══ MATERIAL PROVIDED ══
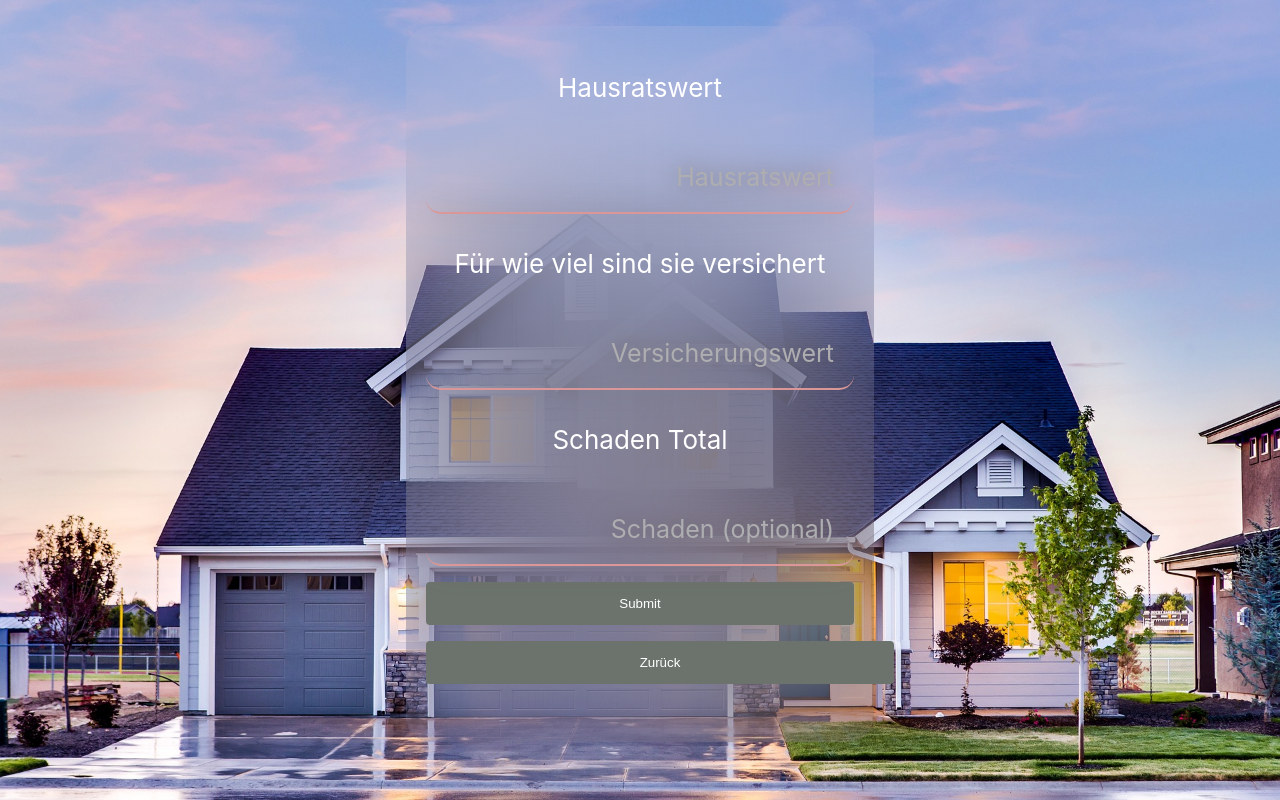
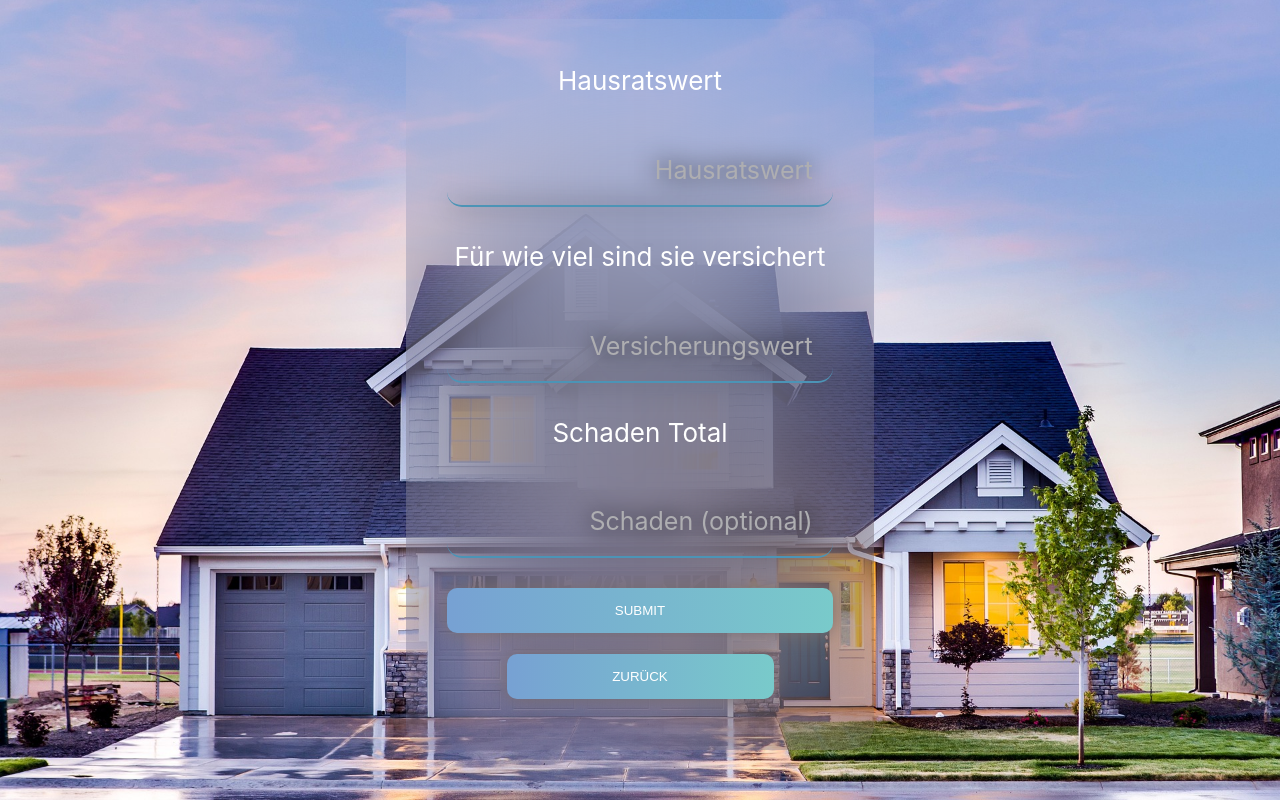
Before and after one commit to DaniDevOfficial/Versicherungsrechner-React, a React (Create React App) app: page /Rechner in a window 1280 px wide. Built offline with nearby package versions, Linux system fonts and the light colour scheme.

Commit message:
CSS for submit and back button

```diff
--- a/src/components/components.css
+++ b/src/components/components.css
@@ -40,7 +40,7 @@ table {
 .numberinput {
   all: unset;
 
-    width: 100%;
+    width: 90%;
     padding: 12px 20px;
     margin: 8px 0;
     display: inline-block;
@@ -48,16 +48,21 @@ table {
     border-radius: 15px;
     box-sizing: border-box;
     text-align: right;
-    box-shadow: #6c726c;
     color: white;
     font-size: 25px;
     margin-top: 3%;
     padding:20px;
-    filter: drop-shadow(0 0 0.75rem rgb(103, 94, 94));
+    filter: drop-shadow(0 0 0.75rem rgb(0, 0, 0));
     background-color: transparent;
-    border-bottom: 2px solid rgb(219, 151, 151);
+    border-bottom: 2px solid rgb(76, 148, 182);
+
 
 }
+input[type=back] {
+width: auto;
+}
+
+
 .numberinput:focus {
     outline: none;
   }
@@ -74,7 +79,7 @@ table {
 
 .submitinput {
 width: 100%;
-    background-color: #6c726c;
+    background-color: #419493;
     color: white;
     text-align: center;
     padding: 14px 20px;
@@ -83,6 +88,7 @@ width: 100%;
     border-radius: 4px;
     cursor: pointer;
     box-shadow: rgba(149, 157, 165, 0.2) 0px 8px 24px;
+    width: 90%;
   }
   .radioinput {
     font-family: system-ui, sans-serif;
@@ -94,5 +100,28 @@ width: 100%;
     display: none;
 }
 input:disabled {
-  background: #f00;
+  background: rgb(0, 0, 0);
 }
+
+
+.submitinput {
+  background-image: linear-gradient(to right, #77A1D3 0%, #79CBCA  51%, #77A1D3  100%);
+  margin: 10px;
+  padding: 15px 45px;
+  text-align: center;
+  text-transform: uppercase;
+  transition: 0.5s;
+  background-size: 200% auto;
+  color: white;
+  box-shadow: 0 0 20px #786b6b;
+  border-radius: 10px;
+  display: block;
+  margin: 0 auto;
+  margin-top: 5%;
+}
+
+.submitinput:hover {
+  background-position: right center;
+  color: #fff;
+  text-decoration: none;
+}
```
═══
**WHAT IS BEING ASKED:** Find every line in the records above that holds the word "right", and copy each one.

**TASK SOLUTION:**
     text-align: right;
+  background-image: linear-gradient(to right, #77A1D3 0%, #79CBCA  51%, #77A1D3  100%);
+  background-position: right center;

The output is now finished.